3. For weeks, the papers have been filled with heartrending stories about the suffering of the evacuated settlers of Gush Katif. Forty-nine percent of them are unemployed. Five hundred families have been reduced to poverty. They can't find jobs. They are down to their last crust of bread. True or false, the publication of these figures is not innocent. The goal of the Greater Israel fanatics is to excise any willingness of the settlers to leave of their own accord. The next round of evacuation from the territories, if there ever is one, is going to be bloody.

4. In one of my tete-a-tetes with Motta Gur when he was chief of staff, I noticed he was more interested in talking politics than military affairs. "Are you planning to run for prime minister?" I asked him, in jest. Motta, an honest, straight-talking guy, was appointed chief of staff after the Yom Kippur War. As a military attache in America, he had not been involved in the wartime failures. His answer was yes. "Whatever gave you that idea?" I asked him. He didn't beat around the bush. "In the days of giants like Ben-Gurion, Eshkol, Sapir and Golda, I wouldn't have dreamed of it," he said, "but if Yitzhak Rabin can be prime minister, why can't I?" So why I am telling this story now? Because I think we need a law to keep chiefs of staff from seeking the office of prime minister for at least seven years from the day they step down. If a chief of staff is busy thinking about running for prime minister, his mind is not going to be on the army.

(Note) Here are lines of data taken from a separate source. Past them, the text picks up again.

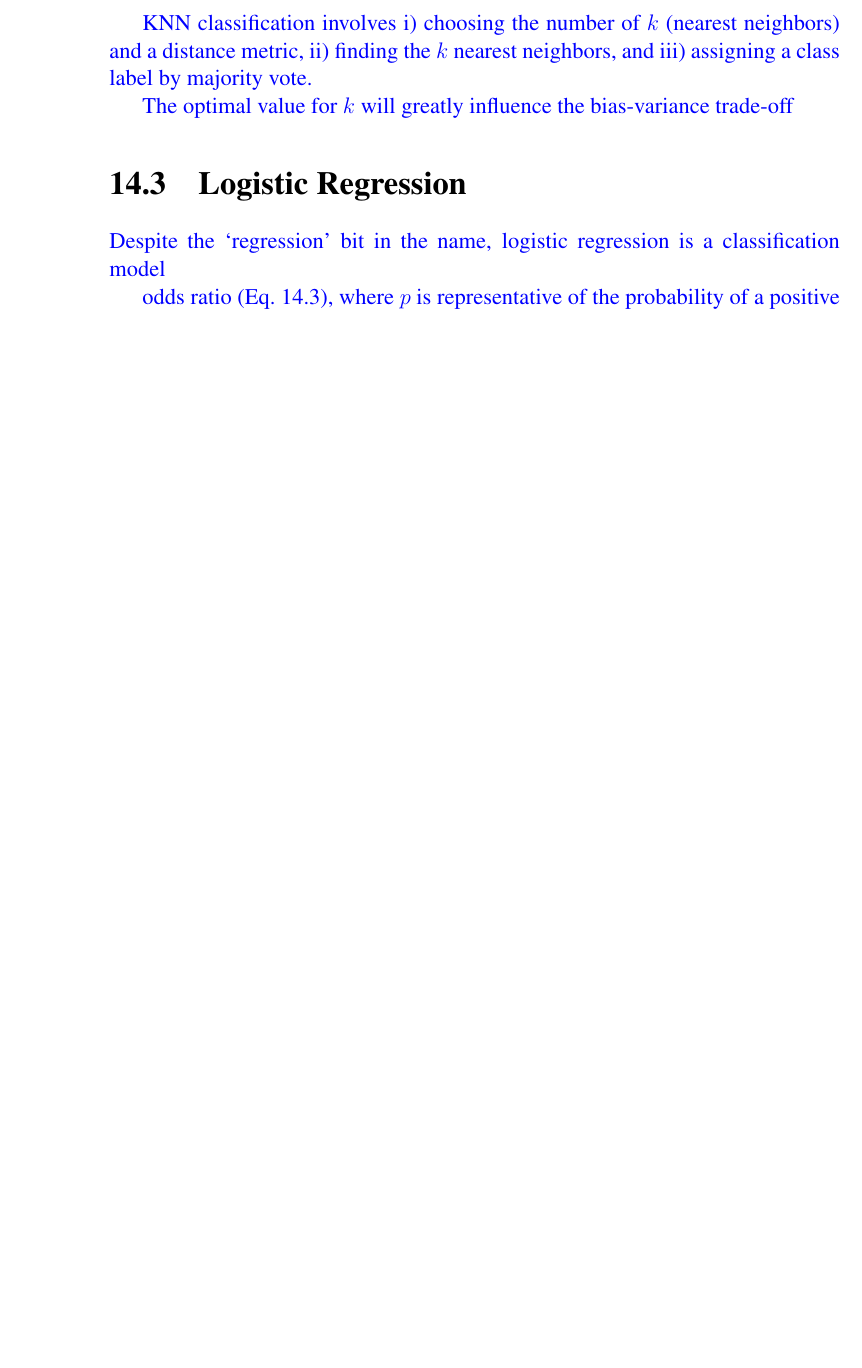
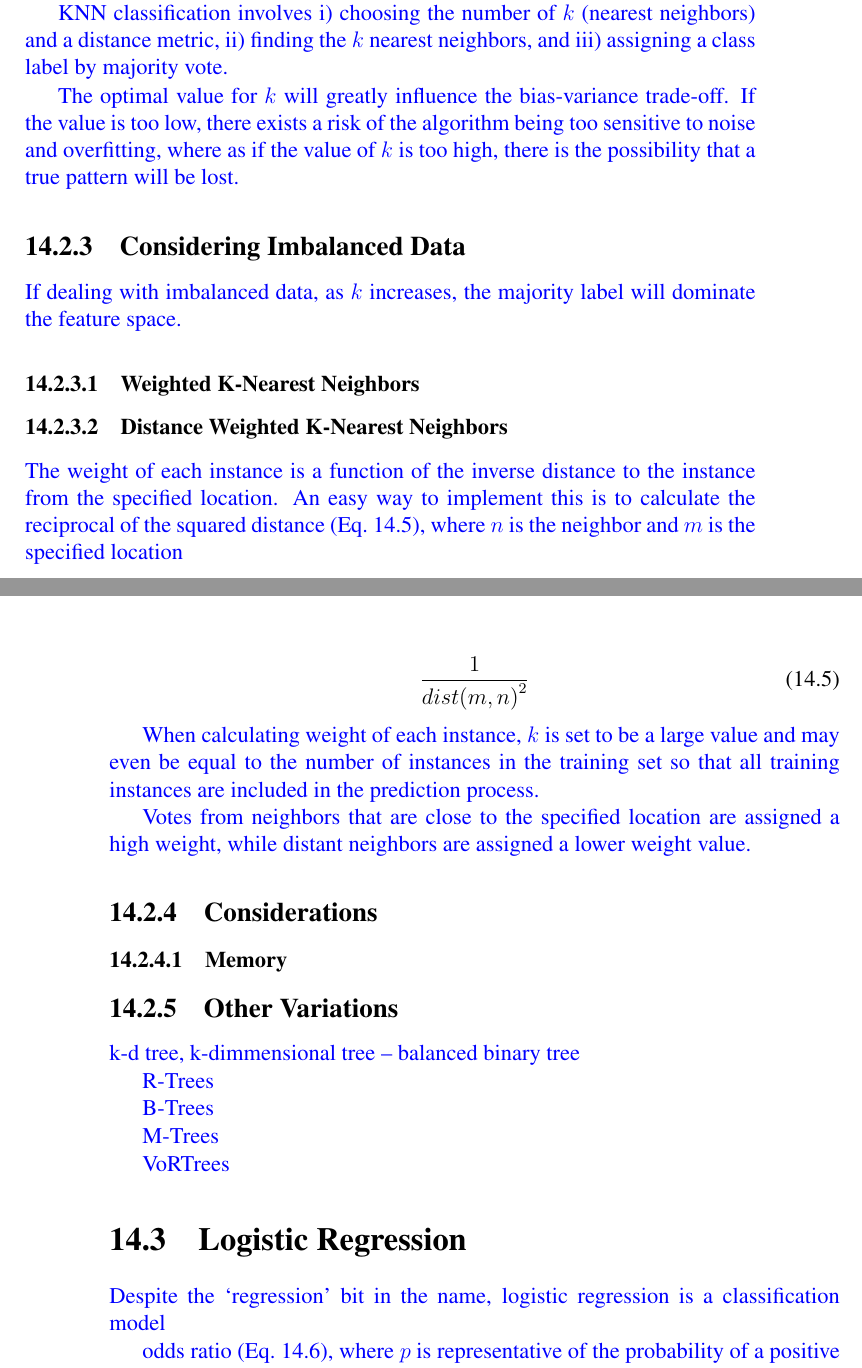
Before and after one commit to JackBurdick/teaching_a_computer_to_fish, a LaTeX book (latex_guidebook/main.tex, which reads latex_guidebook/foundations/KNN.tex): part of page 60 of 97 before the commit and two parts of pages 61 and 62 of 99 after it, the two joined at a grey line, cut so that both start at the same text, the shorter picture padded with empty space. Compiled offline with pdfLaTeX.

Commit message:
latex minor content update
KNN

```diff
--- a/latex_guidebook/foundations/KNN.tex
+++ b/latex_guidebook/foundations/KNN.tex
@@ -5,3 +60,41 @@
 \textcolor{blue}{KNN classification involves i) choosing the number of $k$ (nearest neighbors) and a distance metric, ii) finding the $k$ nearest neighbors, and iii) assigning a class label by majority vote.}
 
-\textcolor{blue}{The optimal value for $k$ will greatly influence the bias-variance trade-off}
+\textcolor{blue}{The optimal value for $k$ will greatly influence the bias-variance trade-off. If the value is too low, there exists a risk of the algorithm being too sensitive to noise and overfitting, where as if the value of $k$ is too high, there is the possibility that a true pattern will be lost.}
+
+\subsection{Considering Imbalanced Data}
+
+\textcolor{blue}{If dealing with imbalanced data, as $k$ increases, the majority label will dominate the feature space.}
+
+\subsubsection{Weighted K-Nearest Neighbors}
+
+
+
+\subsubsection{Distance Weighted K-Nearest Neighbors}
+
+\textcolor{blue}{The weight of each instance is a function of the inverse distance to the instance from the specified location. An easy way to implement this is to calculate the reciprocal of the squared distance (Eq.~\ref{eq:weighted_dist_knn}), where $n$ is the neighbor and $m$ is the specified location}
+
+\begin{equation}
+{\frac{1}{{dist(m,n)}^2}}
+\label{eq:weighted_dist_knn}
+\end{equation}
+
+\textcolor{blue}{When calculating weight of each instance, $k$ is set to be a large value and may even be equal to the number of instances in the training set so that all training instances are included in the prediction process.}
+
+\textcolor{blue}{Votes from neighbors that are close to the specified location are assigned a high weight, while distant neighbors are assigned a lower weight value.}
+
+\subsection{Considerations}
+
+\subsubsection{Memory}
+
+\subsection{Other Variations}
+
+% see p196 of FofMLforpred data analytics for more information
+\textcolor{blue}{k-d tree, k-dimmensional tree -- balanced binary tree}
+
+\textcolor{blue}{R-Trees}
+
+\textcolor{blue}{B-Trees}
+
+\textcolor{blue}{M-Trees}
+
+\textcolor{blue}{VoRTrees}
```
Also changed, not shown: latex_guidebook/basics.tex (+3 -0 lines), latex_guidebook/terms.tex (+1 -1 lines), latex_guidebook/main.ind, latex_guidebook/foundations/KNN.tex (57 more changed lines), 3 other files.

5. Ever since Ofer Glazer was picked up on charges of sexual harassment and indecent behavior, he and his billionaire wife haven't stopped giggling and smiling as they enter and leave the courts. As if there were nothing more fun than being interrogated by the police or sitting in the defendant's dock. As if nothing could beat starring as a sex offender, singing and dancing at all the parties of the country's high and mighty. While his wife was at home, recuperating from surgery, Glazer harassed her private nurse. He ran his hands all over her body, rubbed her back and patted her backside. I can't sleep, he said once, fondling her breasts with both hands. The nurse pushed him away and told him maybe a glass of hot milk would help. In response, he grabbed her tight and said he wanted "mother's milk." A second complainant, a woman who wanted to rent an apartment from him in Eilat, offered similar testimony, with the addition of a forced kiss on the mouth. Glazer was sentenced to half a year for these sexual offenses. While Haim Ramon's world collapsed around him because of one kiss, Glazer is laughing all the way to the clink. On Friday, his devoted wife threw a party for him at her mansion, inviting the media and 150 of all the who's who in Israel, to celebrate his birthday and the start of his prison sentence. Do these people have no shame?